* _Your goal_
Output only the entries, exactly as given, without the pictures.

Edit tracking data

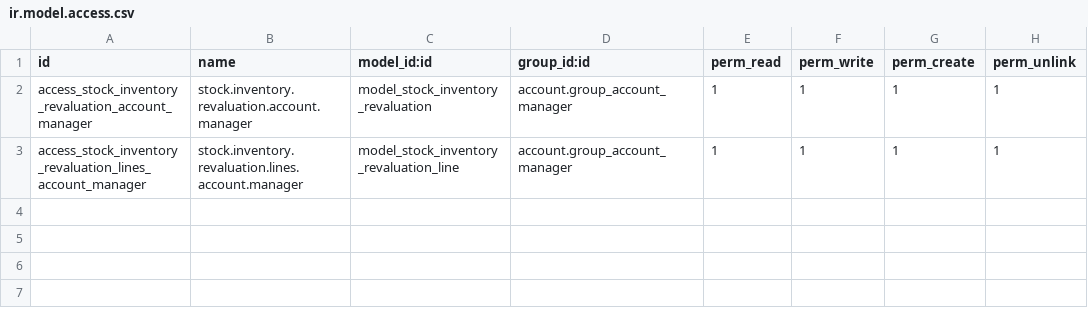
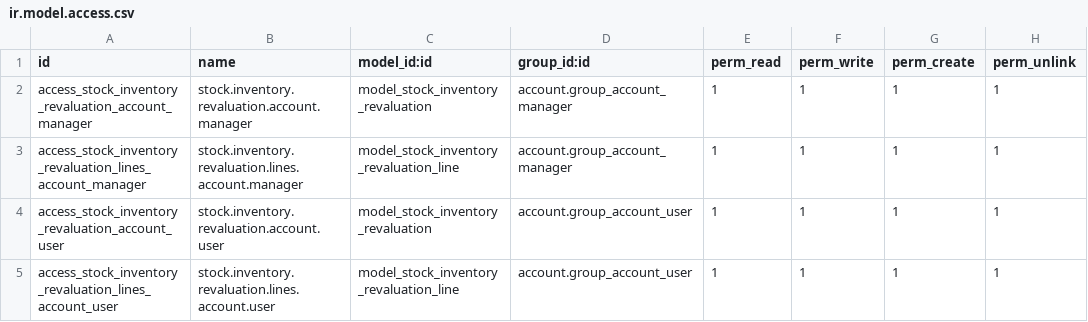
Before and after one commit to Kencove/account-financial-tools, a CSV file: stock_inventory_revaluation/security/ir.model.access.csv, drawn as a sheet.

Commit message:
[IMP] stock_inventory_revaluation: accountants should have access to revaluation records

```diff
--- a/stock_inventory_revaluation/security/ir.model.access.csv
+++ b/stock_inventory_revaluation/security/ir.model.access.csv
@@ -3 +3,3 @@ id,name,model_id:id,group_id:id,perm_read,perm_write,perm_create,perm_unlink
 "access_stock_inventory_revaluation_lines_account_manager","stock.inventory.revaluation.lines.account.manager","model_stock_inventory_revaluation_line","account.group_account_manager",1,1,1,1
+"access_stock_inventory_revaluation_account_user","stock.inventory.revaluation.account.user","model_stock_inventory_revaluation","account.group_account_user",1,1,1,1
+"access_stock_inventory_revaluation_lines_account_user","stock.inventory.revaluation.lines.account.user","model_stock_inventory_revaluation_line","account.group_account_user",1,1,1,1
```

* _Result of the task_
Before and after one commit to Kencove/account-financial-tools, a CSV file: stock_inventory_revaluation/security/ir.model.access.csv, drawn as a sheet.

Commit message:
[IMP] stock_inventory_revaluation: accountants should have access to revaluation records

```diff
--- a/stock_inventory_revaluation/security/ir.model.access.csv
+++ b/stock_inventory_revaluation/security/ir.model.access.csv
@@ -3 +3,3 @@ id,name,model_id:id,group_id:id,perm_read,perm_write,perm_create,perm_unlink
 "access_stock_inventory_revaluation_lines_account_manager","stock.inventory.revaluation.lines.account.manager","model_stock_inventory_revaluation_line","account.group_account_manager",1,1,1,1
+"access_stock_inventory_revaluation_account_user","stock.inventory.revaluation.account.user","model_stock_inventory_revaluation","account.group_account_user",1,1,1,1
+"access_stock_inventory_revaluation_lines_account_user","stock.inventory.revaluation.lines.account.user","model_stock_inventory_revaluation_line","account.group_account_user",1,1,1,1
```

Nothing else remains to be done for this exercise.